September 23, 2015

Egypt’s President Abdel Fattah al-Sisi on Wednesday pardoned the jailed Canadian journalist with Al-Jazeera television, Mohamed Fahmy, and his colleague Baher Mohamed, along with 100 prisoners, the presidency and official media reported.

Presidency spokesman Alaa Youssef told AFP the two Al-Jazeera colleagues were among the pardoned group, which also included women activists Sana Seif and Yara Sallam.

Fahmy and Mohamed were sentenced in a retrial to three years in August for allegedly fabricating “false” news in support of the blacklisted Muslim Brotherhood movement, which the army removed from power in 2013.

Australian reporter Peter Greste was also convicted in the retrial, although he had been earlier deported through a presidential decree.

Their detention and trial sparked global criticism towards Sisi, who has said he wished the journalists had been deported from the outset rather than put on trial.

Their arrest in December 2013 came at a time of heightened unrest and a deadly crackdown on the Muslim Brotherhood following Islamist leader Mohamed Morsi’s overthrow by the military.

At the time, Qatar, which owns Al-Jazeera, had been supportive of the Islamists.

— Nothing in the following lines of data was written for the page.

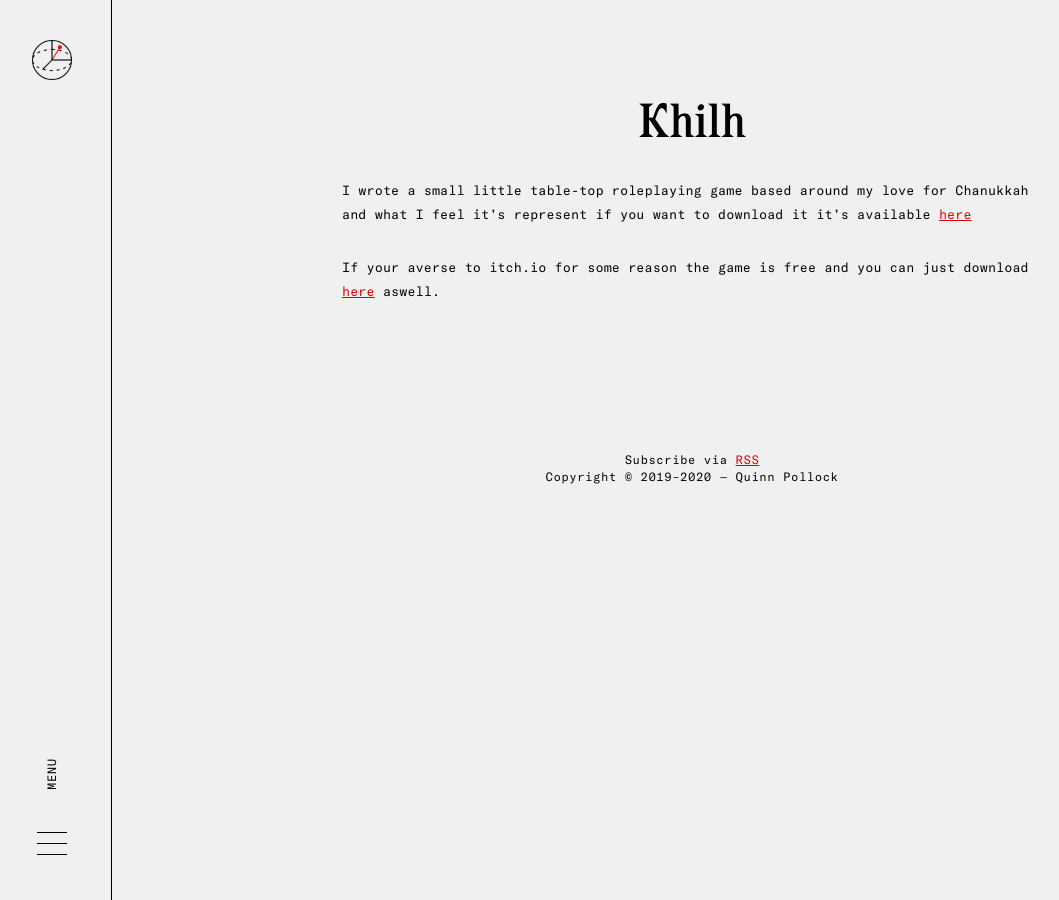
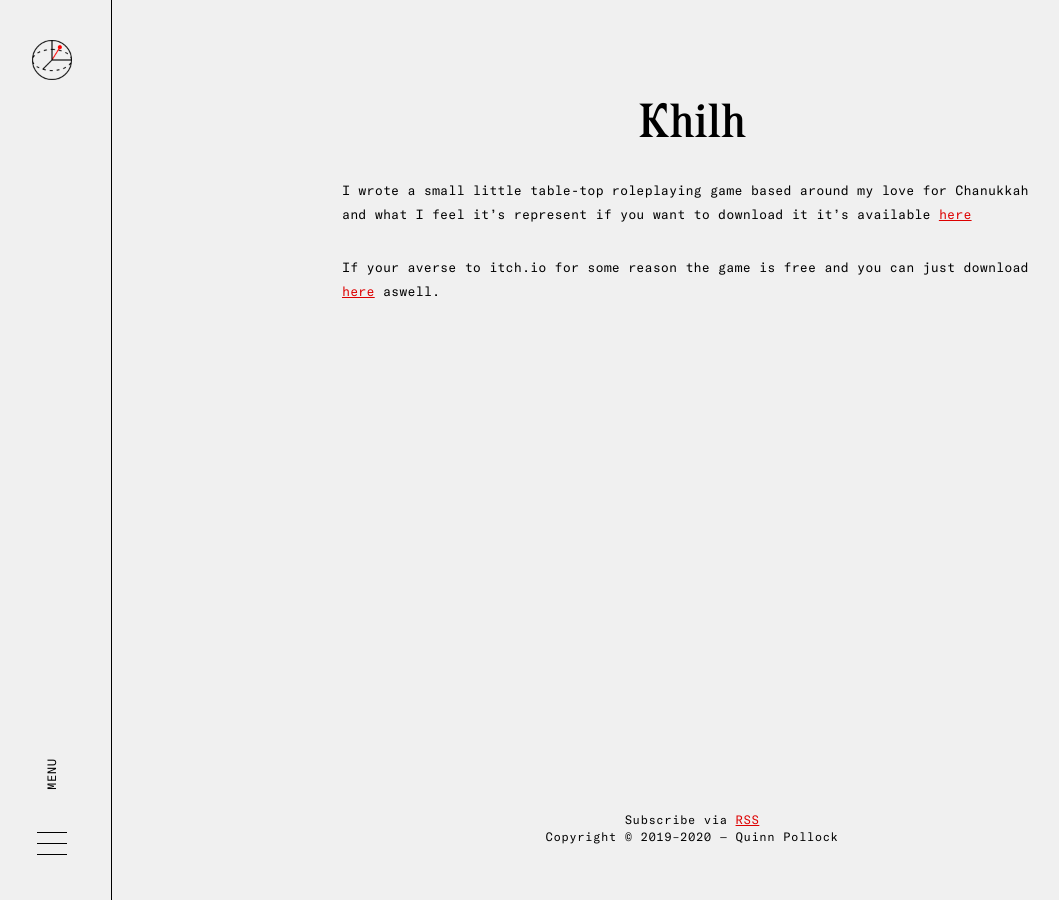
Before and after one commit to GoodbyteCo/quinnpollock.net, a Jekyll site: the page built from projects/_posts/2020-05-07-khilh.md, in a window 1280 px wide. Shown: the whole page, without its empty margins (8-1067 px from the left). Built offline with Jekyll 4.4.1, drawn with Linux system fonts in a browser that asks for light colours.

Commit message:
Add sticky footer

```diff
--- a/_layouts/ideas.html
+++ b/_layouts/ideas.html
@@ -1,6 +1,7 @@
 ---
 layout: default
 ---
+<div style="position: relative; height: 90vh;">
 <article class="ideas">
     <h1>
         {{ page.title }}
@@ -13,3 +14,4 @@ layout: default
     Subscribe via <a href="/rss">RSS</a><br/>
     Copyright © 2019–2020 — Quinn Pollock
 </footer>
+</div>
--- a/assets/css/style.css
+++ b/assets/css/style.css
@@ -644,15 +644,17 @@ blockquote {
 
 #article-footer
 {
+	position: absolute;
+	bottom: 0;
 	text-align: center;
 	width: calc(100% - 140px);
-	max-width: 740px;
+	width: -webkit-calc(100% - 140px);
 	padding: 20px;
 	margin: auto;
 	margin-bottom: 2em;
-	-webkit-transform: translateX(60px);
-	-ms-transform: translateX(60px);
-	transform: translateX(60px);
+	-webkit-transform: translateX(110px);
+	-ms-transform: translateX(110px);
+	transform: translateX(110px);
 }
 
 #rss h3
@@ -835,7 +837,7 @@ a
 
 	#article-footer
 	{
-		width: 100%;
+		width: 90%;
 		padding: 0 20px;
 		-webkit-transform: none;
 		-ms-transform: none;
```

The pardons on Wednesday came on the eve of the Muslim holidays of Eid, when prisoner releases often take place in Muslim countries.

Fahmy, who had dropped his Egyptian citizenship to qualify for deportation, is expected to leave for Canada once he is freed.

Dispatches from AFP concerning freedom of information, censorship and news coverage in regions where independent media is under threat.